YA writers stormed the internet with impassioned responses. Some of the best ones I read came from Sherman Alexie (The Absolutely True Story of a Part Time Indian) and Jay Asher (Thirteen Reasons Why). Lauren Myracle and Gurdan were later interviewed on NPR.
I won’t rehash it all but basically these YA authors believe (primarily because their readers have told them so again and again) that their books are saving lives. They believe that there are kids who need to read about the difficult topics of suicide, abuse, rape, homosexuality and homophobia, self mutilation, drug abuse, and the list goes on, because these kids are already immersed in these problems, whether we want to believe it or not. These kids deserve to have books that show them that they are not alone, and to help them work out ways to deal with their pain.
I also agree with Megan Cox Gurdan that many YA books are much darker than anything I read as a 12 to 18-year-old. I’m sure there are kids in this age range who either aren’t prepared for many of the disturbing topics offered up today, or just want an alternative. There are those among us who grow tired of reality, and just want some good escapist literature to pull us into another world.
Variety is what I call for. Something for everyone! And I think YA literature is leaning toward variety more than it was a decade ago, when it seemed like every book I found in the YA section was about some horrible situation made even more horrible by the fact that it could be true for any number of kids out there.
Taboo subjects get a lot of press, but there are YA books out there without that stomach-clenching reality, and this needs to continue on both fronts. Kids, like adults, come in all shapes, sizes and psyches. They need different kinds of stories. We need to keep writing them, and publishers need to publish them from both ends of the spectrum right through the middle.

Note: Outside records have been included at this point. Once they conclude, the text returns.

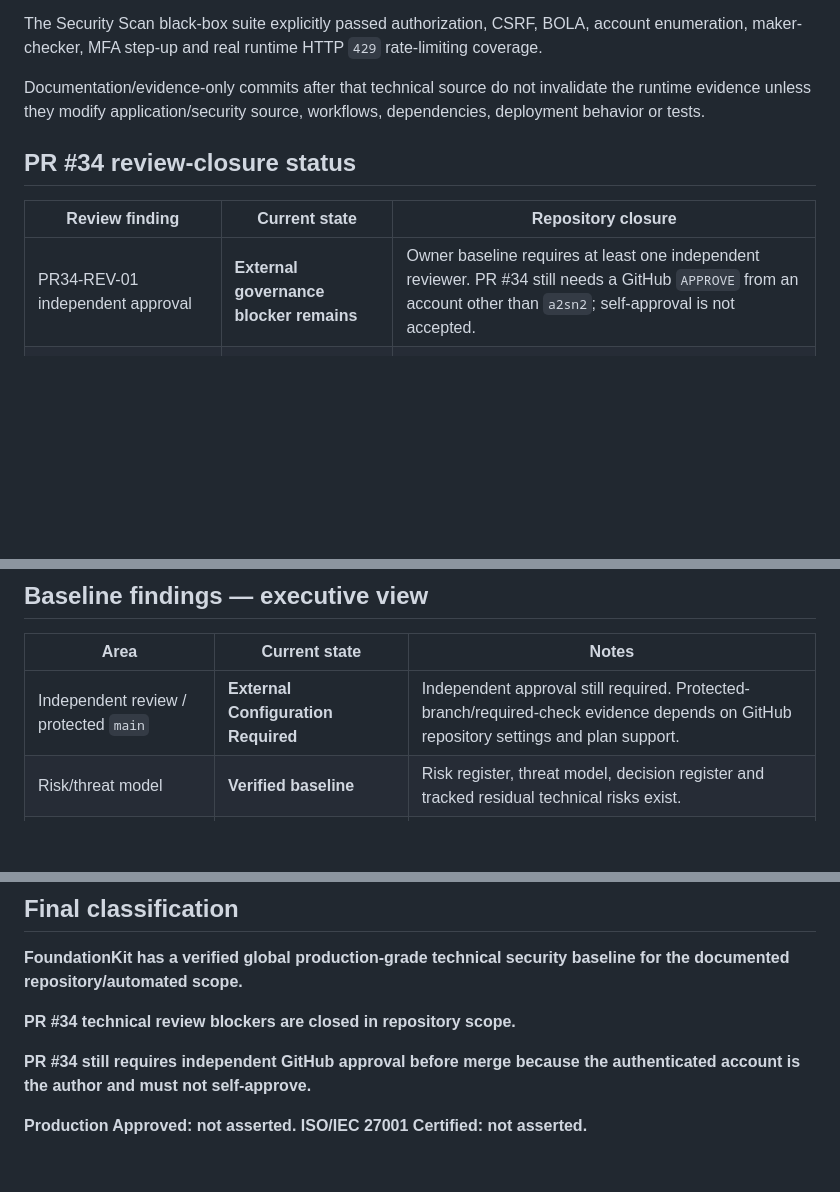
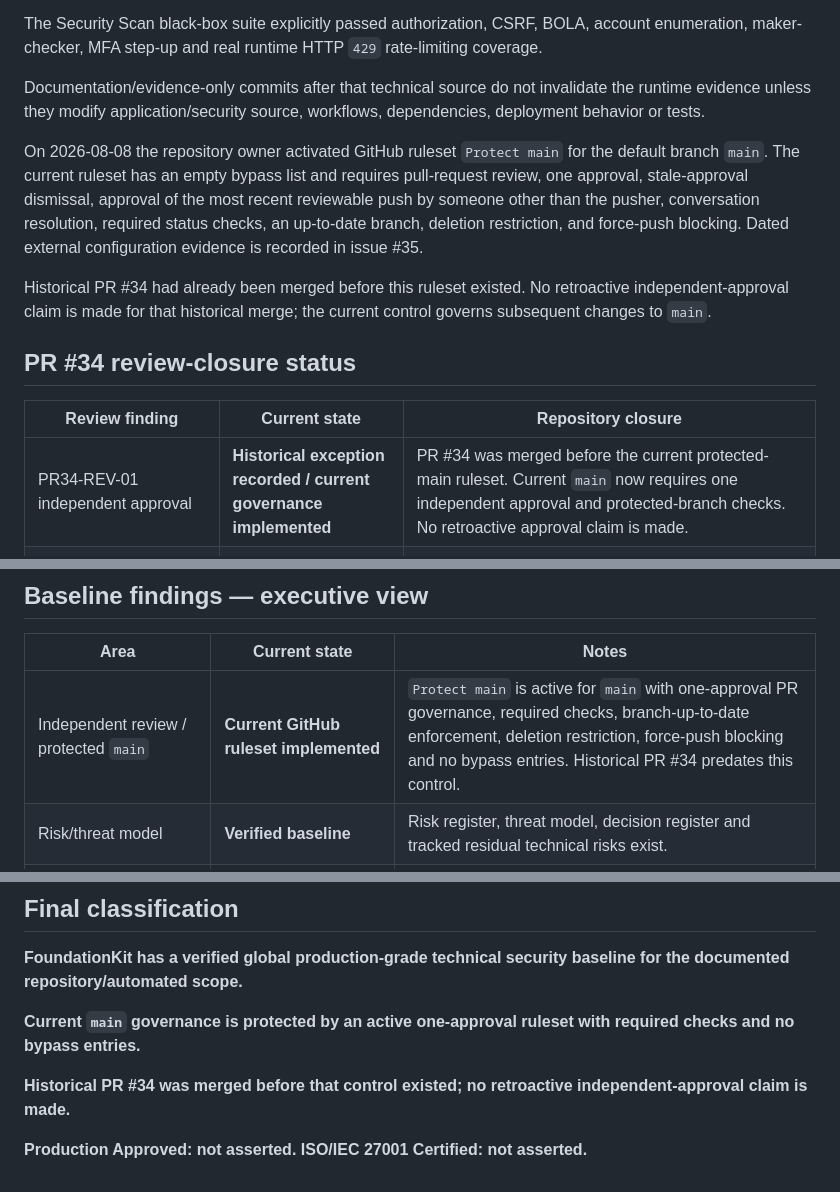
Before and after one commit to a2sn2/entertainment-api-docs, a Markdown page: docs/security/CURRENT-SECURITY-STATUS.md, 3 parts joined by grey strips. Drawn GitHub-style; blank space fills up the shorter version.

Commit message:
Docs: synchronize governance status

```diff
--- a/docs/security/CURRENT-SECURITY-STATUS.md
+++ b/docs/security/CURRENT-SECURITY-STATUS.md
@@ -25,11 +26,15 @@ The Security Scan black-box suite explicitly passed authorization, CSRF, BOLA, a
 
 Documentation/evidence-only commits after that technical source do not invalidate the runtime evidence unless they modify application/security source, workflows, dependencies, deployment behavior or tests.
 
+On 2026-08-08 the repository owner activated GitHub ruleset `Protect main` for the default branch `main`. The current ruleset has an empty bypass list and requires pull-request review, one approval, stale-approval dismissal, approval of the most recent reviewable push by someone other than the pusher, conversation resolution, required status checks, an up-to-date branch, deletion restriction, and force-push blocking. Dated external configuration evidence is recorded in issue #35.
+
+Historical PR #34 had already been merged before this ruleset existed. No retroactive independent-approval claim is made for that historical merge; the current control governs subsequent changes to `main`.
+
 ## PR #34 review-closure status
 
 | Review finding | Current state | Repository closure |
 |---|---|---|
-| PR34-REV-01 independent approval | **External governance blocker remains** | Owner baseline requires at least one independent reviewer. PR #34 still needs a GitHub `APPROVE` from an account other than `a2sn2`; self-approval is not accepted. |
+| PR34-REV-01 independent approval | **Historical exception recorded / current governance implemented** | PR #34 was merged before the current protected-main ruleset. Current `main` now requires one independent approval and protected-branch checks. No retroactive approval claim is made. |
 | PR34-APP-01 reverse proxy / forwarded headers | **Verified** | Explicit reverse-proxy decision; exact trusted proxy IP allow-list; no trust-all behavior; middleware runs before HTTPS/rate limiting; trusted/untrusted tests passed. |
 | PR34-AUTH-01 MFA full re-authentication | **Verified** | MFA disable and recovery-code rotation require current password + fresh TOTP/recovery factor; black-box negative/positive paths passed. |
 | PR34-AUTH-02 independent security notifications | **Repository capability verified / provider external** | Notifications exist for password reset/change, MFA enable/disable and recovery-code regeneration; real Production delivery provider remains external configuration. |
@@ -45,7 +50,7 @@ Documentation/evidence-only commits after that technical source do not invalidat
 
 | Area | Current state | Notes |
 |---|---|---|
-| Independent review / protected `main` | **External Configuration Required** | Independent approval still required. Protected-branch/required-check evidence depends on GitHub repository settings and plan support. |
+| Independent review / protected `main` | **Current GitHub ruleset implemented** | `Protect main` is active for `main` with one-approval PR governance, required checks, branch-up-to-date enforcement, deletion restriction, force-push blocking and no bypass entries. Historical PR #34 predates this control. |
 | Risk/threat model | **Verified baseline** | Risk register, threat model, decision register and tracked residual technical risks exist. |
 | Secure SDLC / malware gates | **Verified** | Secret scan, NuGet audit, CodeQL, Trivy, baseline SBOM, integrity evidence, build/test/publish/pack passed at post-review technical closure. |
 | Dependency/supply-chain baseline | **Verified baseline / partial provenance** | Dependabot + vulnerability gates + SHA-pinned security-sensitive Actions. Full artifact signing/provenance remains external/next hardening. |
@@ -108,8 +113,8 @@ Therefore the following remain external by design and are not repository blocker
 
 **FoundationKit has a verified global production-grade technical security baseline for the documented repository/automated scope.**
 
-**PR #34 technical review blockers are closed in repository scope.**
+**Current `main` governance is protected by an active one-approval ruleset with required checks and no bypass entries.**
 
-**PR #34 still requires independent GitHub approval before merge because the authenticated account is the author and must not self-approve.**
+**Historical PR #34 was merged before that control existed; no retroactive independent-approval claim is made.**
 
 **Production Approved: not asserted. ISO/IEC 27001 Certified: not asserted.**
```
Also changed, not shown: other parts of docs/security/CURRENT-SECURITY-STATUS.md (+1 -0 lines).
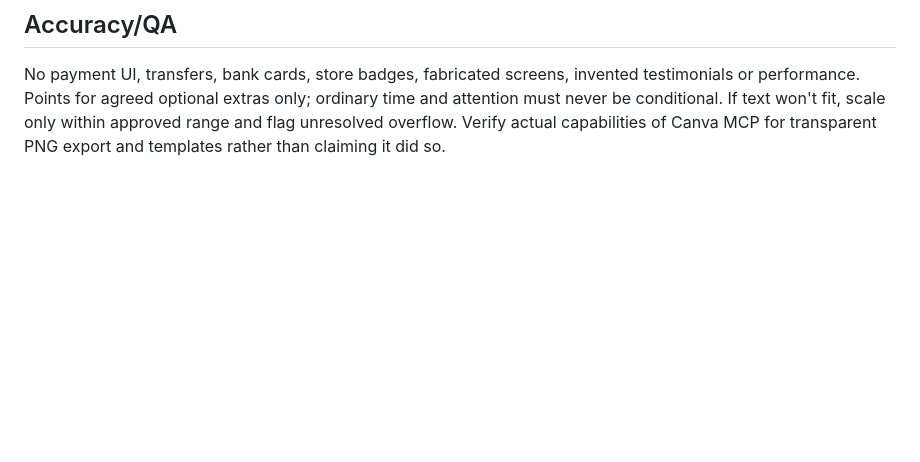
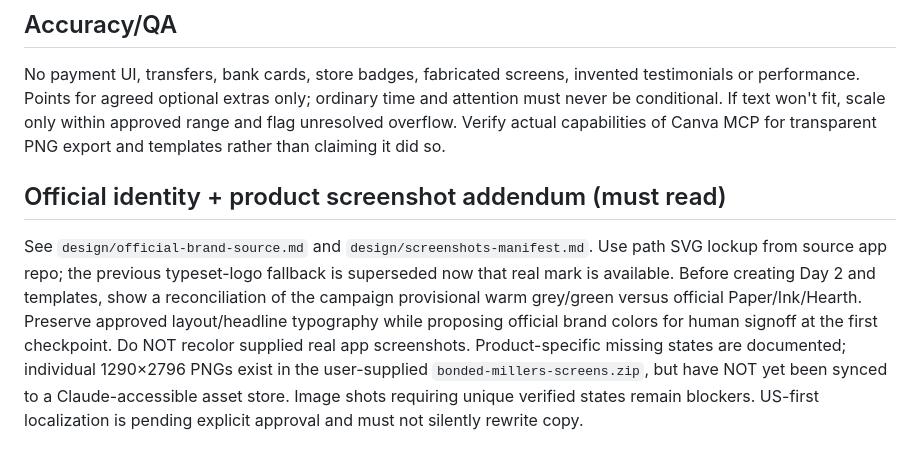
Before and after one commit to JFilip25/bonded-marketing-os, a Markdown page: design/designer-production-brief.md, the part around the change. Rendered like a GitHub page; blank space fills up the shorter version.

Commit message:
Reconcile supplied official identity, screenshots and US priority in design/designer-production-brief.md

```diff
--- a/design/designer-production-brief.md
+++ b/design/designer-production-brief.md
@@ -33,3 +33,7 @@ Produce Instagram grid preview in newest-first posting order after usable real v
 
 ## Accuracy/QA
 No payment UI, transfers, bank cards, store badges, fabricated screens, invented testimonials or performance. Points for agreed optional extras only; ordinary time and attention must never be conditional. If text won't fit, scale only within approved range and flag unresolved overflow. Verify actual capabilities of Canva MCP for transparent PNG export and templates rather than claiming it did so.
+
+
+## Official identity + product screenshot addendum (must read)
+See `design/official-brand-source.md` and `design/screenshots-manifest.md`. Use path SVG lockup from source app repo; the previous typeset-logo fallback is superseded now that real mark is available. Before creating Day 2 and templates, show a reconciliation of the campaign provisional warm grey/green versus official Paper/Ink/Hearth. Preserve approved layout/headline typography while proposing official brand colors for human signoff at the first checkpoint. Do NOT recolor supplied real app screenshots. Product-specific missing states are documented; individual 1290×2796 PNGs exist in the user-supplied `bonded-millers-screens.zip`, but have NOT yet been synced to a Claude-accessible asset store. Image shots requiring unique verified states remain blockers. US-first localization is pending explicit approval and must not silently rewrite copy.
```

Personally, I like my scary fiction more fictional. Sure, we can talk about difficult subjects, but let’s put them in a dystopian future, like Feed, or The Giver, or OMG The Hunger Games. (See my rave review in my Kid’s Book Reviews.) Scare me! Please! But in a fun, safe way. Maybe you could use a vampire or a werewolf, so that when I put the book down I can sleep at night. Personally, I don’t want to dream about a sadistic rapist or being at the mercy of a drug addicted parent who carries a gun. I fully recognize that this is my personal need, not to be forced on all YA readers, but I also know that I am not alone in this leterary preference.
Dark reality in fiction means I must not only empathize with and fear for the characters I’ve grown to love, but I must worry about real people out there living in similar situations, and maybe even fear for my own safety and that of my family. That’s ok, even good sometimes, but I think we all need a break from it, too.
Difficult, ugly, real topics need to be discussed. We should not sweep them under the carpet and pretend they don’t exist. I don’t wish ANY books to be banned. I only want us to be certain that when a child of any age walks into a library or a bookstore, and goes to their designated area they don’t have to walk out empty handed because publishers think one size fits all.